On one hand, the group’s actions are written off as so increasingly barbarous and extreme that it will necessarily implode under its own instability. The authors paraphrase this view by quoting the reaction of New York Times writer Roger Boyes to the broadcasted January 2015 immolation of Jordinian pilot Moaz Kasaesbeh, declaring ISIL has “over reached itself” with this action. This view contains a judgement that the group should be given no quarter to be perceived as legitimate or enduring.
On the other hand, the authors say that the clout garnered by ISIL’s strengthening presence demands a grudging acceptance by world powers to accept the group as a bona fide political entity, an admission which justifies negotiations through the proper political channels. The authors invoke comments made by the British political advisor Jonathan Powell to exemplify this stance, who recommended that the proper course of action to deal with ISIL is to “treat them as statesmen”, because “governments proclaim they never negotiate with evil, yet they always have and will.”

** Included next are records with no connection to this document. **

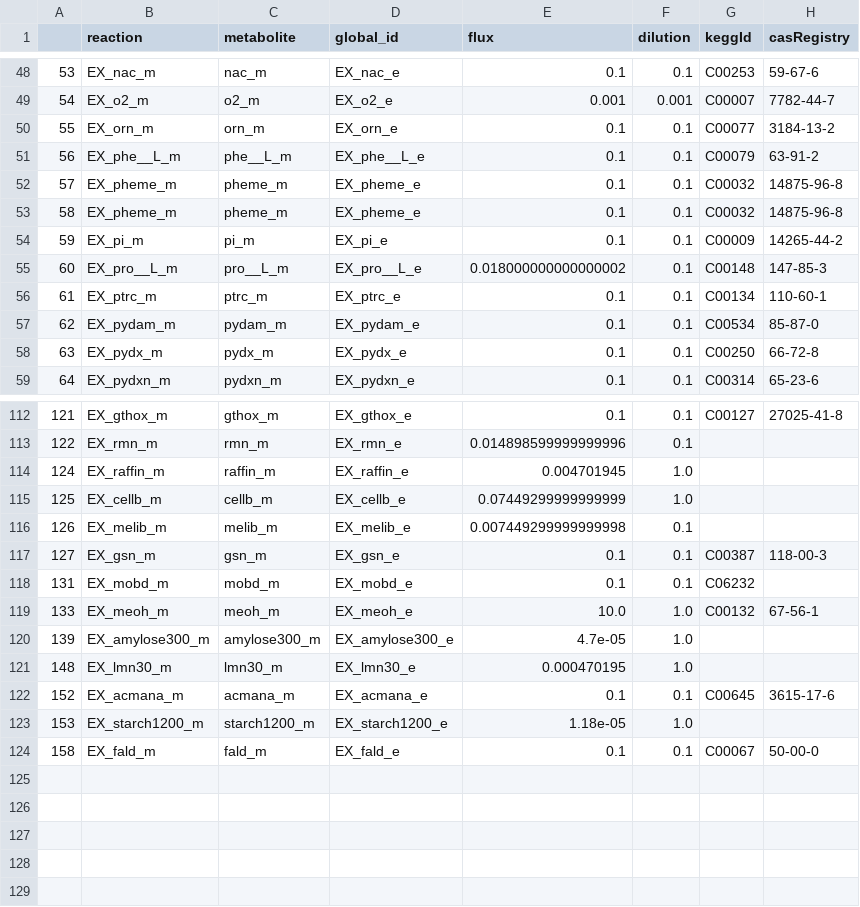
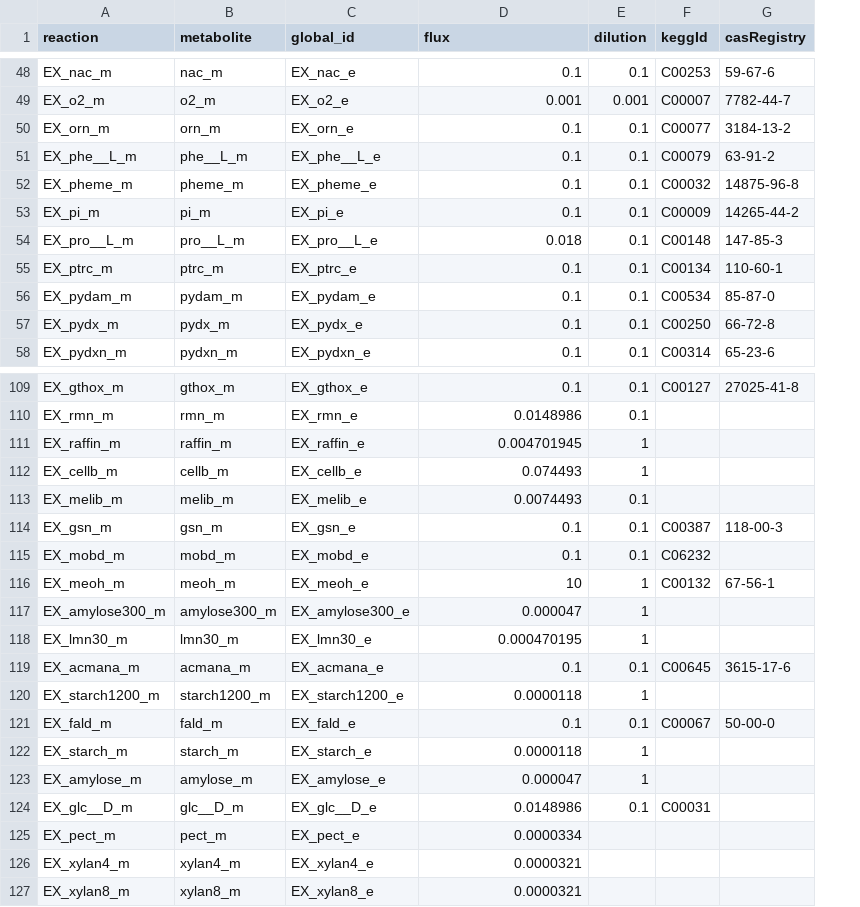
Before and after one commit to micom-dev/media, a CSV file: data/carveme_skeleton.csv, drawn as a sheet; only a part is shown, gaps mark what is left out; removed rows and columns are numbered as before the commit, all else as after; the diff covers the shown part only; the diff names each change by its address in the sheet, - before the commit and + after, or states it on an @@ line.

```diff
--- a/data/carveme_skeleton.csv
+++ b/data/carveme_skeleton.csv
-column A, rows 48-52: 53 | 54 | 55 | 56 | 57; rows 54-59: 59 | 60 | 61 | 62 | 63 | 64; rows 112-124: 121 | 122 | 124 | 125 | 126 | 127 | 131 | 133 | 139 | 148 | 152 | 153 | 158
-row 53: 58 | EX_pheme_m | pheme_m | EX_pheme_e | 0.1 | 0.1 | C00032 | 14875-96-8
-D54 (flux): 0.018000000000000002
+D54 (flux): 0.018
-D110 (flux): 0.014898599999999996
+D110 (flux): 0.0148986
-E111:E112 (dilution): 1.0
+E111:E112 (dilution): 1
-D112 (flux): 0.07449299999999999
+D112 (flux): 0.074493
-D113 (flux): 0.007449299999999998
+D113 (flux): 0.0074493
-D116 (flux): 10.0
+D116 (flux): 10
-E116:E118 (dilution): 1.0
+E116:E118 (dilution): 1
-D117 (flux): 4.7e-05
+D117 (flux): 0.000047
-D120 (flux): 1.18e-05
+D120 (flux): 0.0000118
-E120 (dilution): 1.0
+E120 (dilution): 1
+row 122: EX_starch_m | starch_m | EX_starch_e | 0.0000118 | 1
+row 123: EX_amylose_m | amylose_m | EX_amylose_e | 0.000047 | 1
+row 124: EX_glc__D_m | glc__D_m | EX_glc__D_e | 0.0148986 | 0.1 | C00031
+row 125: EX_pect_m | pect_m | EX_pect_e | 0.0000334
+row 126: EX_xylan4_m | xylan4_m | EX_xylan4_e | 0.0000321
+row 127: EX_xylan8_m | xylan8_m | EX_xylan8_e | 0.0000321
```
Also changed, not shown: 2 removed rows and 27 edited cells elsewhere in this file.
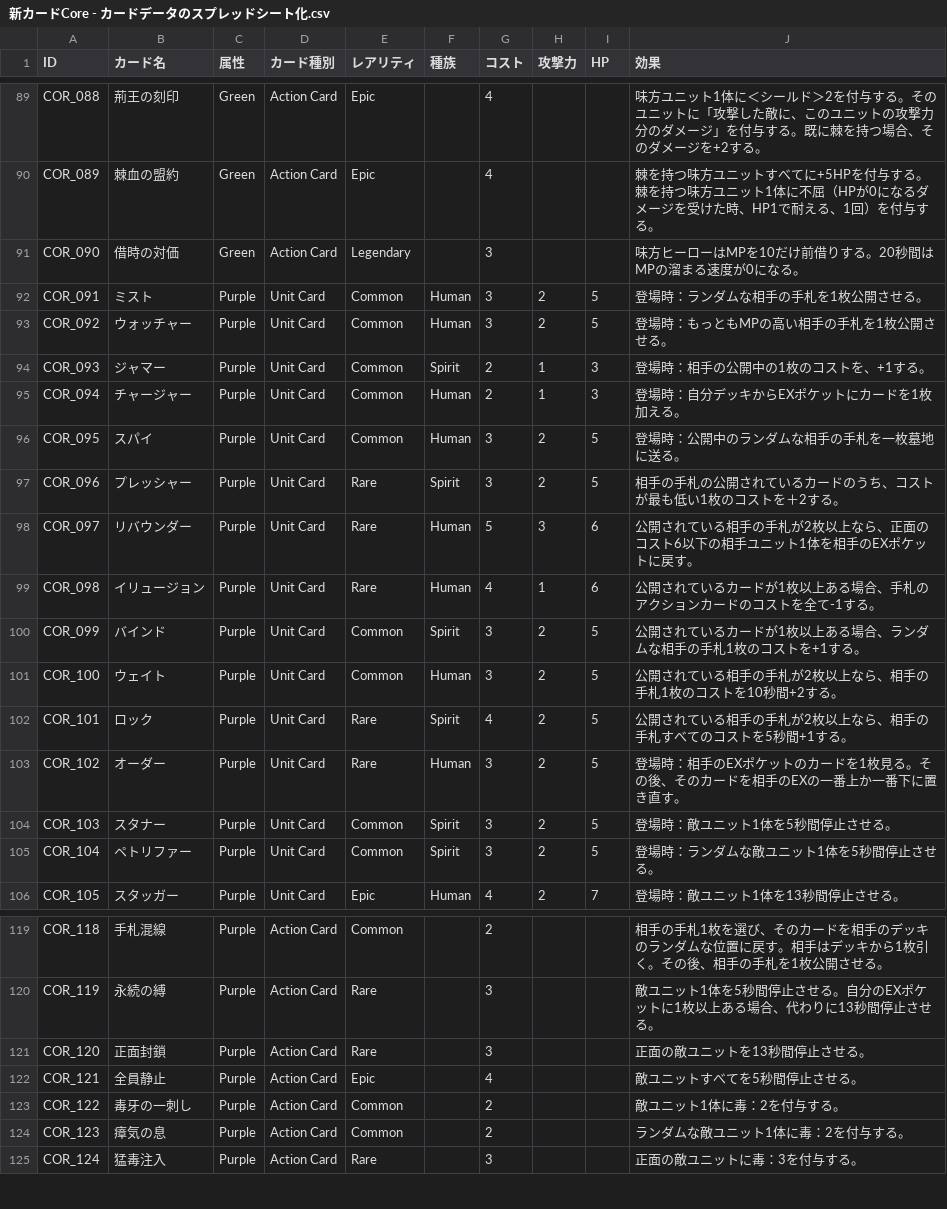
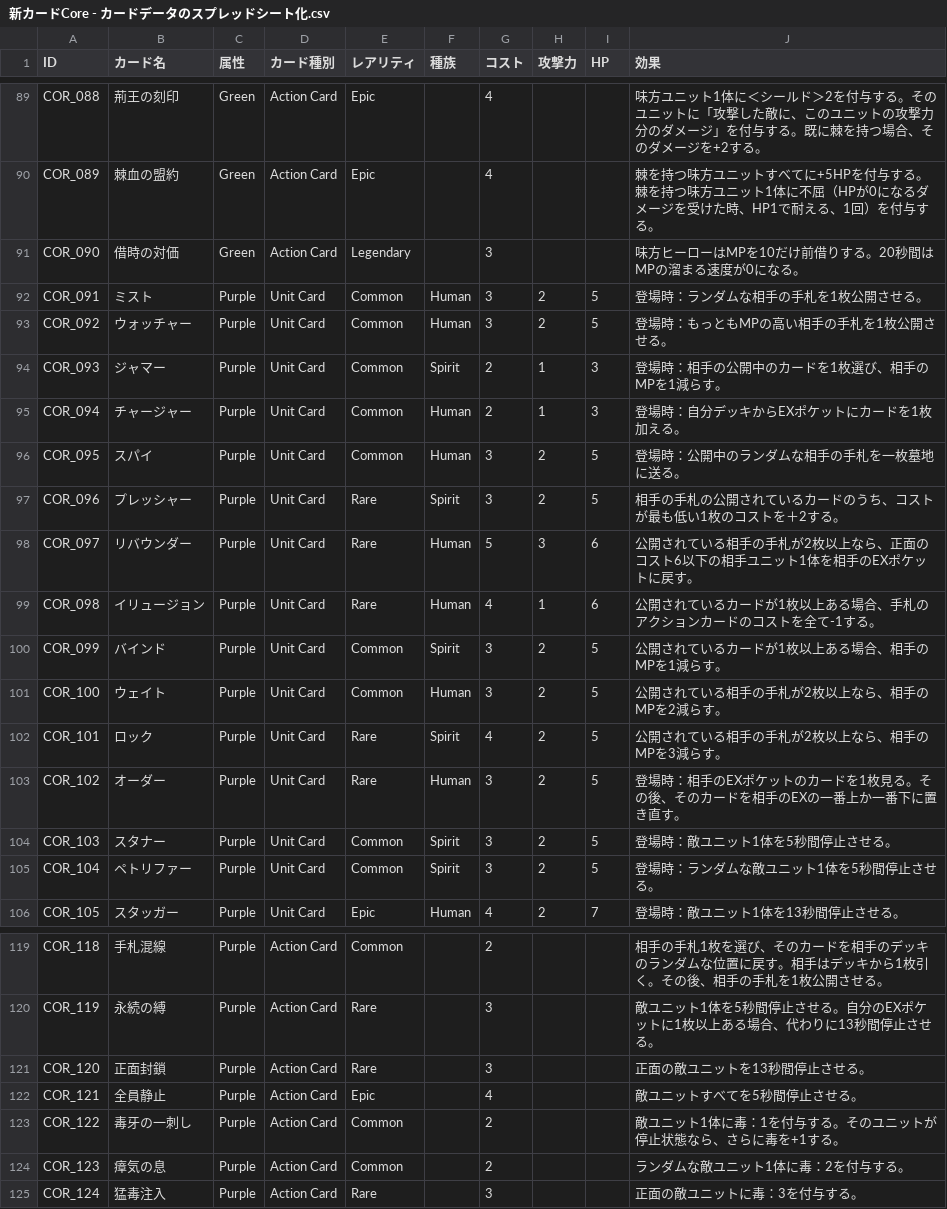
Before and after one commit to HirotoOyanagi/teppen-dev, a CSV file: public/新カードCore - カードデータのスプレッドシート化.csv, drawn as a sheet; only a part is shown, gaps mark what is left out.

Commit message:
保存

```diff
--- a/public/新カードCore - カードデータのスプレッドシート化.csv
+++ b/public/新カードCore - カードデータのスプレッドシート化.csv
@@ -93,3 +93,3 @@ COR_091,ミスト,Purple,Unit Card,Common,Human,3,2,5,登場時：ランダム
 COR_092,ウォッチャー,Purple,Unit Card,Common,Human,3,2,5,登場時：もっともMPの高い相手の手札を1枚公開させる。
-COR_093,ジャマー,Purple,Unit Card,Common,Spirit,2,1,3,登場時：相手の公開中の1枚のコストを、+1する。
+COR_093,ジャマー,Purple,Unit Card,Common,Spirit,2,1,3,登場時：相手の公開中のカードを1枚選び、相手のMPを1減らす。
 COR_094,チャージャー,Purple,Unit Card,Common,Human,2,1,3,登場時：自分デッキからEXポケットにカードを1枚加える。
@@ -99,5 +99,5 @@ COR_097,リバウンダー,Purple,Unit Card,Rare,Human,5,3,6,公開されてい
 COR_098,イリュージョン,Purple,Unit Card,Rare,Human,4,1,6,公開されているカードが1枚以上ある場合、手札のアクションカードのコストを全て-1する。
-COR_099,バインド,Purple,Unit Card,Common,Spirit,3,2,5,公開されているカードが1枚以上ある場合、ランダムな相手の手札1枚のコストを+1する。
-COR_100,ウェイト,Purple,Unit Card,Common,Human,3,2,5,公開されている相手の手札が2枚以上なら、相手の手札1枚のコストを10秒間+2する。
-COR_101,ロック,Purple,Unit Card,Rare,Spirit,4,2,5,公開されている相手の手札が2枚以上なら、相手の手札すべてのコストを5秒間+1する。
+COR_099,バインド,Purple,Unit Card,Common,Spirit,3,2,5,公開されているカードが1枚以上ある場合、相手のMPを1減らす。
+COR_100,ウェイト,Purple,Unit Card,Common,Human,3,2,5,公開されている相手の手札が2枚以上なら、相手のMPを2減らす。
+COR_101,ロック,Purple,Unit Card,Rare,Spirit,4,2,5,公開されている相手の手札が2枚以上なら、相手のMPを3減らす。
 COR_102,オーダー,Purple,Unit Card,Rare,Human,3,2,5,登場時：相手のEXポケットのカードを1枚見る。その後、そのカードを相手のEXの一番上か一番下に置き直す。
@@ -122,3 +122,3 @@ COR_120,正面封鎖,Purple,Action Card,Rare,,3,,,正面の敵ユニットを13
 COR_121,全員静止,Purple,Action Card,Epic,,4,,,敵ユニットすべてを5秒間停止させる。
-COR_122,毒牙の一刺し,Purple,Action Card,Common,,2,,,敵ユニット1体に毒：2を付与する。
+COR_122,毒牙の一刺し,Purple,Action Card,Common,,2,,,敵ユニット1体に毒：1を付与する。そのユニットが停止状態なら、さらに毒を+1する。
 COR_123,瘴気の息,Purple,Action Card,Common,,2,,,ランダムな敵ユニット1体に毒：2を付与する。
```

As mentioned above, the authors deem both approaches inappropriate, as neither sufficiently take into account what is termed the ‘postmodern appeal’ of the ‘apocalyptic millenarian caliphism’ practiced by ISIL. To understand the motivations of the group, the authors suggest looking to the 2004 train bombings in Madrid, Spain. This was an embryonic moment for the current shape of radical islam which was captured in the self-appointed slogan ‘you love life, we love death.’ The authors contend that the apparent attitude of desensitization to violence communicated through this slogan and the subsequent media broadcasts from the ranks of ISIL is a misguided perception. To understand the ‘death cult’ is to necessarily realize that the act of death-dealing is instead sacralized, with more transgressive acts being equated to a stronger perception of being sacral.
This explanatory religious element to the particular makeup of ISIL’s ‘death cult’ label is coherent. The western world, argues the authors, experiences cognitive dissonance when trying to comprehend something which goes against its general cultural narrative of life affirmation. The reactions, whether they gesture towards dismissal or diplomatic fantasy, speak for themselves. In reality, ISIL is the product of third-generation ‘thoughtful jihadists’ who developed the centralized concept of 9/11 era al-Qaeda into their own direction of equally nihilistic but far more amorphous violence. This religious explanation is uncomfortable, but becomes useful when the western knee-jerk moral condemnation of ISIL can be suspended long enough to consider a conceptual space in which adherence to explicity anti-western religious values is a true possibility.